True graphene is a one-atom thick layer of carbon. It’s incredibly conductive, transparent, and of course thin. It’s one of those materials that, if it were only cheaper, would be used in everything from batteries to water filtration. Researchers from CSIRO in Australia have found a novel, dirt-cheap, and simple way to make graphene, and it’s hacker-friendly, for certain values of hacker.
The method is to take a sheet of polycrystalline nickel foil, spread a thin layer of soybean oil on it, and heat it up to 800° C for three minutes. It’s cooled off, slid off the foil, and it’s done. While 800° is a lot hotter than a standard toaster oven, their setup isn’t really all that much different. Notably lacking are things like esoteric gasses, partial vacuums, and the like. The nickel foil has some kind of catalytic role in the process — you should read the original if you’re more of a chemist than we are.

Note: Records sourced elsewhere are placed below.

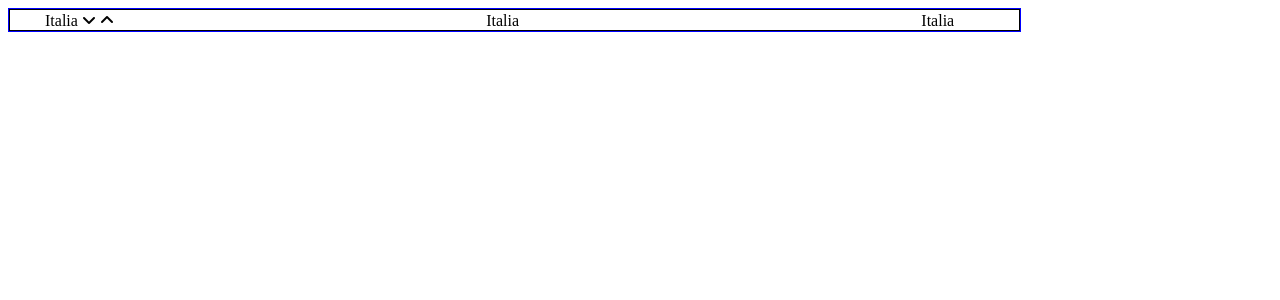
Repository: jacoporm1989/studioFlexbox
Page: FLEXBOX/header+navbar+hero1/index.html
The author's editor kept a copy of each file at every save. The page is drawn from the files as they stood at one save, then again after the next save.
The browser window is 1280 px wide. The pictures show the whole page.

Above is the page before, as saved 2026-06-15 15:22:40.

### FLEXBOX/header+navbar+hero1/index.html
<!DOCTYPE html>
<html lang="en">

<head>
    <meta charset="UTF-8">
    <meta name="viewport" content="width=device-width, initial-scale=1.0">
    <link rel="stylesheet" href="style.css">
    <link rel="stylesheet"
          href="https://cdnjs.cloudflare.com/ajax/libs/font-awesome/6.7.2/css/all.min.css">
    <title>Header+Hero</title>
</head>

<body>


    <div class="container">


        <header>

            <div class="menu-sopra">

                <ul>
                    <li>Italia
                        <i class="fa-solid fa-angle-down">
                            <i class="fa-solid fa-angle-up"></i>
                        </i>
                    </li>

                </ul>
                <ul>
                    <li>Italia</li>
                    <li></li>
                </ul>

                <ul>
                    <li>Italia</li>
                    <li></li>
                </ul>


            </div>




            <div class="navbar">




            </div>


        </header>









    </div>


</body>

</html>

### FLEXBOX/header+navbar+hero1/style.css
.container{
    border:1px solid blue;
    width:80%;
}



.menu-sopra{
    border: 1px solid black;
    display:flex;
    flex-direction:row;
    justify-content: space-between;
    align-items:center;
    padding-left:35px;
    padding-right:35px;
    padding-top:2px;
}

.menu-sopra > ul{
    display:flex;
    flex-direction: row;
    gap: 30px;
    list-style:none;
    margin:0;
    padding:0;
}

After the next save:
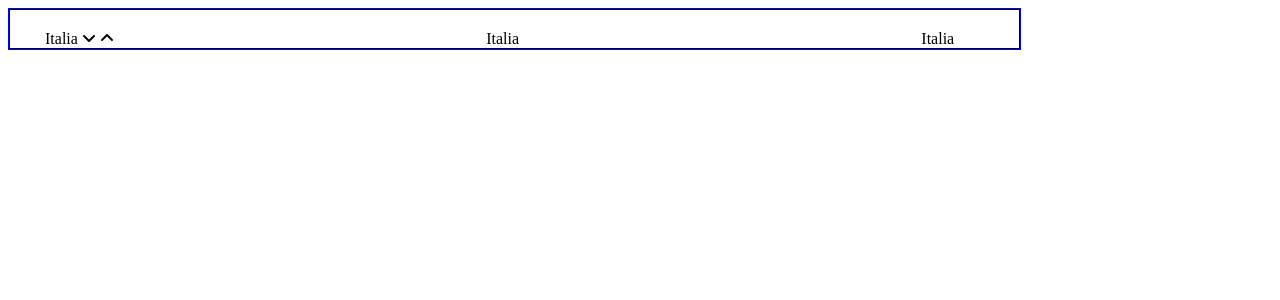
Saved 5 s later.
--- a/FLEXBOX/header+navbar+hero1/style.css
+++ b/FLEXBOX/header+navbar+hero1/style.css
@@ -13,7 +13,7 @@
     align-items:center;
     padding-left:35px;
     padding-right:35px;
-    padding-top:2px;
+    padding-top:20px;
 }
 
 .menu-sopra > ul{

The resulting graphene isn’t perfect. According to their spectroscopic peeking, they are getting sheets with one, two, or three atomic layers. Lower temperatures result in sheets that aren’t completely fused, while high temperatures result in even thicker sheets. They also report a sweet spot in the cooling rate. In short, you’ll have to experiment around. But if you don’t have soybean oil on hand, butter will do the trick as well.
We’ve already seen a simple way to make graphene with a DVD player, but the precursor is graphite oxide, which we don’t have in our kitchen. (Although we do have a spare DVD burner…) If you’ve already made some graphene, and you’re wondering what to do with it, try Silly Putty.
Thanks [RandyKC] for the tip!